Last Tuesday, the Domestic Violence and Victim Support Unit (DOVVSU) of the Ghana Police Service launched its 20th anniversary celebration.
Commemorating the anniversary of such an important unit is good for many reasons one of which, of course, is to evaluate the performance of the personnel since its inception.
Being a human institution, of course, there are bound to be challenges which such occasions offer responses to when these are highlighted appropriately.
Such an occasion also enables us to let people know about the existence of such a unit, appreciate its work and how to interact with it.
For some Ghanaians, it is just one of the offices in the police stations; its special role unknown to them.

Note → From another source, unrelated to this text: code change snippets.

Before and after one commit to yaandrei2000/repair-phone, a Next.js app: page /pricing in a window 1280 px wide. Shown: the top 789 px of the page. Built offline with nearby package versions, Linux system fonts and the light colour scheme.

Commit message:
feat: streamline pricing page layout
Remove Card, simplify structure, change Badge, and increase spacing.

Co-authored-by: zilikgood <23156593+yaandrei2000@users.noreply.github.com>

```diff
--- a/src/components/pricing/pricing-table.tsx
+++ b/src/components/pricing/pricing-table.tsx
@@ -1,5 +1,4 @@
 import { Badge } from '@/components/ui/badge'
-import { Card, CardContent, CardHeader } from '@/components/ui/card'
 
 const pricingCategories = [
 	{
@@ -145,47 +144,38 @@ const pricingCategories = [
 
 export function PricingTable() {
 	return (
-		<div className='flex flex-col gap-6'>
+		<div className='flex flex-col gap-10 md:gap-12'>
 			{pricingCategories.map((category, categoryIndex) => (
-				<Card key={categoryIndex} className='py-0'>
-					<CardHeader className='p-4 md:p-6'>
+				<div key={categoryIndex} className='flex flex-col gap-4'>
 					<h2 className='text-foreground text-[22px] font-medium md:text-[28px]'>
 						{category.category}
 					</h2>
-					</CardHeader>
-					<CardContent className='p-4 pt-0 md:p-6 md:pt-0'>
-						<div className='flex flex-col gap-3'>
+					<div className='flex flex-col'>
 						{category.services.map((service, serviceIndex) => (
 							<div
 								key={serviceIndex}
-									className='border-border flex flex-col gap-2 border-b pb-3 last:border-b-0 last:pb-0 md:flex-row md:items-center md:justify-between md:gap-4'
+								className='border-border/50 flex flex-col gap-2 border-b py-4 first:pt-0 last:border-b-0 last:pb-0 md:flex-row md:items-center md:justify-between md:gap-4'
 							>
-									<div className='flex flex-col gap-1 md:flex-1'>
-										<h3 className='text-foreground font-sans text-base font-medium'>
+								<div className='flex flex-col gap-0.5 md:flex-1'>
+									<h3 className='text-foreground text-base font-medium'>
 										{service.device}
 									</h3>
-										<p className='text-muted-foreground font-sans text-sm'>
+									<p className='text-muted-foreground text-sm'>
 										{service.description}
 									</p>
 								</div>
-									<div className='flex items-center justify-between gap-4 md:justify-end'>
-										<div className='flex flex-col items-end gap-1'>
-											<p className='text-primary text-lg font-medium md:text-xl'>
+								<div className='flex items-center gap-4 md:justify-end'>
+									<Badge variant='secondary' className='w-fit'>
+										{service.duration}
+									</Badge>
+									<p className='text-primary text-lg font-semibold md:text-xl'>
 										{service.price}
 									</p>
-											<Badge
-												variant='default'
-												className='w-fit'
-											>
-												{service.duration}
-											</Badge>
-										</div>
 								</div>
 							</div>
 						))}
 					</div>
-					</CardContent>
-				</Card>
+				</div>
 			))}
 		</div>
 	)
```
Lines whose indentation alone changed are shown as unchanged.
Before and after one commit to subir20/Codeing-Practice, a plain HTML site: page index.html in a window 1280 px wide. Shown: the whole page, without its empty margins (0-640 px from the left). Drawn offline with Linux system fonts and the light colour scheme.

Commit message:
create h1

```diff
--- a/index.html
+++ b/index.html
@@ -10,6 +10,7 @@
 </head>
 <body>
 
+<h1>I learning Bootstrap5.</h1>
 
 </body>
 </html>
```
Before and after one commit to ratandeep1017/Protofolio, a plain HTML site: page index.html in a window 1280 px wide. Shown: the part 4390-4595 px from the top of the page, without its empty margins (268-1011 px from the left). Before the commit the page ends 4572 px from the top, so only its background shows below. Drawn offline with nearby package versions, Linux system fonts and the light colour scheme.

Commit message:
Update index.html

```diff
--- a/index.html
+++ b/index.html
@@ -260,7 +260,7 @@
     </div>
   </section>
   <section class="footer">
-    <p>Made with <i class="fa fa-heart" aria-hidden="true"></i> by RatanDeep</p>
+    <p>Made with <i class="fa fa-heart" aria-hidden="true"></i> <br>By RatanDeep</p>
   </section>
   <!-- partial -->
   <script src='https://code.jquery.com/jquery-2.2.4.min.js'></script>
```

It is auspicious that the launch is taking place now, a time when defilement and rape cases have not subsided although we are unable to adduce statistics to that effect.
Indeed in the past year, the media have highlighted stories about fathers impregnating their daughters as well teachers raping their students. Perpetrators of such crimes have had to use force to have their way, the outcome being depression.
Instances of husbands assaulting their wives or vice versa have also been common too. Fatalities have been associated with some cases of domestic violence.
As noted earlier, such issues are matters of law and so the extent to which DOVVSU personnel can act is limited by the prevailing laws of the land.
Members of the public expect so much from personnel when cases are reported to them for action but all these are dependent on the outcome of the investigations conducted prior to suspects being put before courts of competent jurisdiction. Members of the public hardly provide the necessary support in terms of evidence to assist investigations.
Cultural interferences and even ignorance on the part of family elders and opinion leaders have all conspired to make the work of DOVVSU rather difficult.
Many Ghanaians do not understand the position of the law on such crimes: defilement and rape which under the circumstances are not cases which should be handled at home have in many instances had elders asking for them to be handed over to them for management. Those with evidence to suggest they have committed rape and defilement must be brought before the law. That is the position of the law.
We cannot associate ourselves with those who after committing such crimes turn to elders and opinion leaders for intervention.
DOVVSU personnel have under the challenging circumstances made a difference although the balance sheet might state so. Many cases have gone cold because of the difficulties in getting incriminating evidence.
Rape and defilement victims have in some instances washed off incriminating traces of semen and, therefore, making it almost impossible to proceed with investigations that can stand the rigours of court procedures.
The need to educate members of the public and even female pupils and students on how to deal with predating adult males, the aftermath of rape and defilement, should not be overlooked.
DOVVSU even as you celebrate the landmark, we say there is more room for improvement from your end and the controllers of the state kitty.